Image comparison data
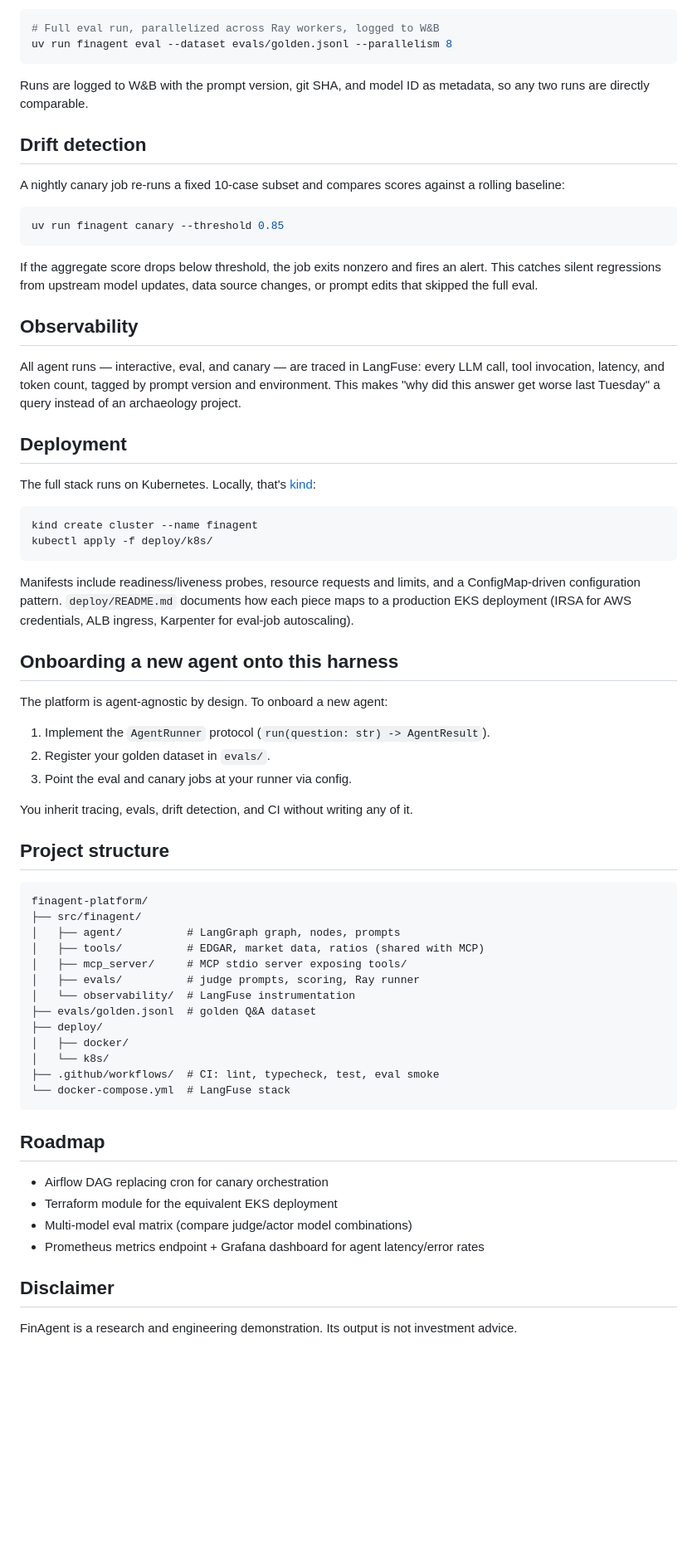
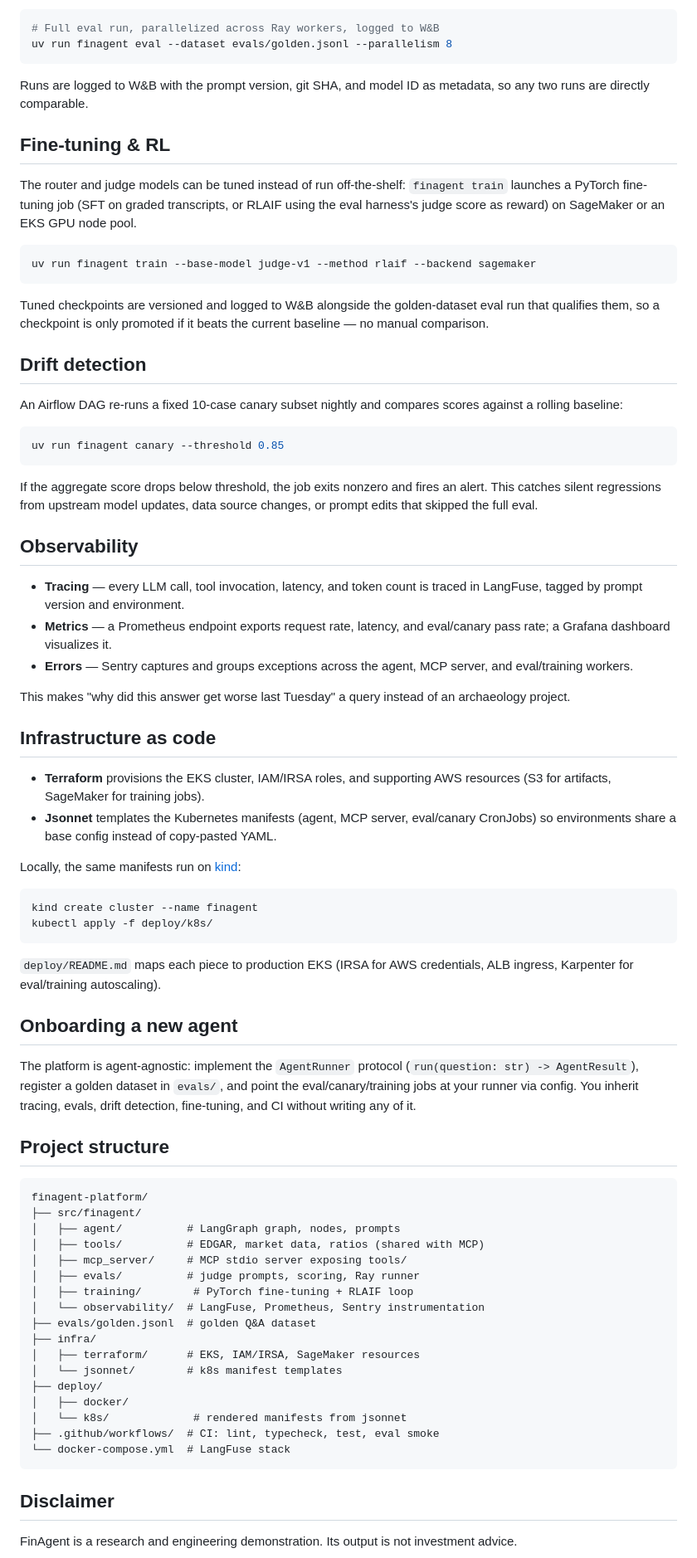
Before and after one commit to ethanfresh/FinAgent, a Markdown page: README.md, the part around one of its changes. Shown at 83% size. GitHub-like rendering; blank space fills up the shorter version.

````diff
--- a/README.md
+++ b/README.md
@@ -108,9 +92,19 @@ uv run finagent eval --dataset evals/golden.jsonl --parallelism 8
 
 Runs are logged to W&B with the prompt version, git SHA, and model ID as metadata, so any two runs are directly comparable.
 
+## Fine-tuning & RL
+
+The router and judge models can be tuned instead of run off-the-shelf: `finagent train` launches a PyTorch fine-tuning job (SFT on graded transcripts, or RLAIF using the eval harness's judge score as reward) on SageMaker or an EKS GPU node pool.
+
+```bash
+uv run finagent train --base-model judge-v1 --method rlaif --backend sagemaker
+```
+
+Tuned checkpoints are versioned and logged to W&B alongside the golden-dataset eval run that qualifies them, so a checkpoint is only promoted if it beats the current baseline — no manual comparison.
+
 ## Drift detection
 
-A nightly canary job re-runs a fixed 10-case subset and compares scores against a rolling baseline:
+An Airflow DAG re-runs a fixed 10-case canary subset nightly and compares scores against a rolling baseline:
 
 ```bash
 uv run finagent canary --threshold 0.85
@@ -120,28 +114,29 @@ If the aggregate score drops below threshold, the job exits nonzero and fires an
 
 ## Observability
 
-All agent runs — interactive, eval, and canary — are traced in LangFuse: every LLM call, tool invocation, latency, and token count, tagged by prompt version and environment. This makes "why did this answer get worse last Tuesday" a query instead of an archaeology project.
+- **Tracing** — every LLM call, tool invocation, latency, and token count is traced in LangFuse, tagged by prompt version and environment.
+- **Metrics** — a Prometheus endpoint exports request rate, latency, and eval/canary pass rate; a Grafana dashboard visualizes it.
+- **Errors** — Sentry captures and groups exceptions across the agent, MCP server, and eval/training workers.
 
-## Deployment
+This makes "why did this answer get worse last Tuesday" a query instead of an archaeology project.
 
-The full stack runs on Kubernetes. Locally, that's [kind](https://kind.sigs.k8s.io/):
+## Infrastructure as code
+
+- **Terraform** provisions the EKS cluster, IAM/IRSA roles, and supporting AWS resources (S3 for artifacts, SageMaker for training jobs).
+- **Jsonnet** templates the Kubernetes manifests (agent, MCP server, eval/canary CronJobs) so environments share a base config instead of copy-pasted YAML.
+
+Locally, the same manifests run on [kind](https://kind.sigs.k8s.io/):
 
 ```bash
 kind create cluster --name finagent
 kubectl apply -f deploy/k8s/
 ```
 
-Manifests include readiness/liveness probes, resource requests and limits, and a ConfigMap-driven configuration pattern. `deploy/README.md` documents how each piece maps to a production EKS deployment (IRSA for AWS credentials, ALB ingress, Karpenter for eval-job autoscaling).
+`deploy/README.md` maps each piece to production EKS (IRSA for AWS credentials, ALB ingress, Karpenter for eval/training autoscaling).
 
-## Onboarding a new agent onto this harness
+## Onboarding a new agent
 
-The platform is agent-agnostic by design. To onboard a new agent:
-
-1. Implement the `AgentRunner` protocol (`run(question: str) -> AgentResult`).
-2. Register your golden dataset in `evals/`.
-3. Point the eval and canary jobs at your runner via config.
-
-You inherit tracing, evals, drift detection, and CI without writing any of it.
+The platform is agent-agnostic: implement the `AgentRunner` protocol (`run(question: str) -> AgentResult`), register a golden dataset in `evals/`, and point the eval/canary/training jobs at your runner via config. You inherit tracing, evals, drift detection, fine-tuning, and CI without writing any of it.
 
 ## Project structure
 
@@ -152,22 +147,19 @@ finagent-platform/
 │   ├── tools/          # EDGAR, market data, ratios (shared with MCP)
 │   ├── mcp_server/     # MCP stdio server exposing tools/
 │   ├── evals/          # judge prompts, scoring, Ray runner
-│   └── observability/  # LangFuse instrumentation
+│   ├── training/        # PyTorch fine-tuning + RLAIF loop
+│   └── observability/  # LangFuse, Prometheus, Sentry instrumentation
 ├── evals/golden.jsonl  # golden Q&A dataset
+├── infra/
+│   ├── terraform/      # EKS, IAM/IRSA, SageMaker resources
+│   └── jsonnet/        # k8s manifest templates
 ├── deploy/
 │   ├── docker/
-│   └── k8s/
+│   └── k8s/             # rendered manifests from jsonnet
 ├── .github/workflows/  # CI: lint, typecheck, test, eval smoke
 └── docker-compose.yml  # LangFuse stack
 ```
 
-## Roadmap
-
-- Airflow DAG replacing cron for canary orchestration
-- Terraform module for the equivalent EKS deployment
-- Multi-model eval matrix (compare judge/actor model combinations)
-- Prometheus metrics endpoint + Grafana dashboard for agent latency/error rates
-
 ## Disclaimer
 
 FinAgent is a research and engineering demonstration. Its output is not investment advice.
````
Also changed, not shown: other parts of README.md (+24 -40 lines).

**ASSIGNMENT:**
Take the records above and return, word for word, only the lines that fall from the line with "-All agent runs" to the line with "-You inherit tracing, evals, drift", both of them included.

**THE ANSWER:**
-All agent runs — interactive, eval, and canary — are traced in LangFuse: every LLM call, tool invocation, latency, and token count, tagged by prompt version and environment. This makes "why did this answer get worse last Tuesday" a query instead of an archaeology project.
+- **Tracing** — every LLM call, tool invocation, latency, and token count is traced in LangFuse, tagged by prompt version and environment.
+- **Metrics** — a Prometheus endpoint exports request rate, latency, and eval/canary pass rate; a Grafana dashboard visualizes it.
+- **Errors** — Sentry captures and groups exceptions across the agent, MCP server, and eval/training workers.
 
-## Deployment
+This makes "why did this answer get worse last Tuesday" a query instead of an archaeology project.
 
-The full stack runs on Kubernetes. Locally, that's [kind](https://kind.sigs.k8s.io/):
+## Infrastructure as code
+
+- **Terraform** provisions the EKS cluster, IAM/IRSA roles, and supporting AWS resources (S3 for artifacts, SageMaker for training jobs).
+- **Jsonnet** templates the Kubernetes manifests (agent, MCP server, eval/canary CronJobs) so environments share a base config instead of copy-pasted YAML.
+
+Locally, the same manifests run on [kind](https://kind.sigs.k8s.io/):
 
 ```bash
 kind create cluster --name finagent
 kubectl apply -f deploy/k8s/
 ```
 
-Manifests include readiness/liveness probes, resource requests and limits, and a ConfigMap-driven configuration pattern. `deploy/README.md` documents how each piece maps to a production EKS deployment (IRSA for AWS credentials, ALB ingress, Karpenter for eval-job autoscaling).
+`deploy/README.md` maps each piece to production EKS (IRSA for AWS credentials, ALB ingress, Karpenter for eval/training autoscaling).
 
-## Onboarding a new agent onto this harness
+## Onboarding a new agent
 
-The platform is agent-agnostic by design. To onboard a new agent:
-
-1. Implement the `AgentRunner` protocol (`run(question: str) -> AgentResult`).
-2. Register your golden dataset in `evals/`.
-3. Point the eval and canary jobs at your runner via config.
-
-You inherit tracing, evals, drift detection, and CI without writing any of it.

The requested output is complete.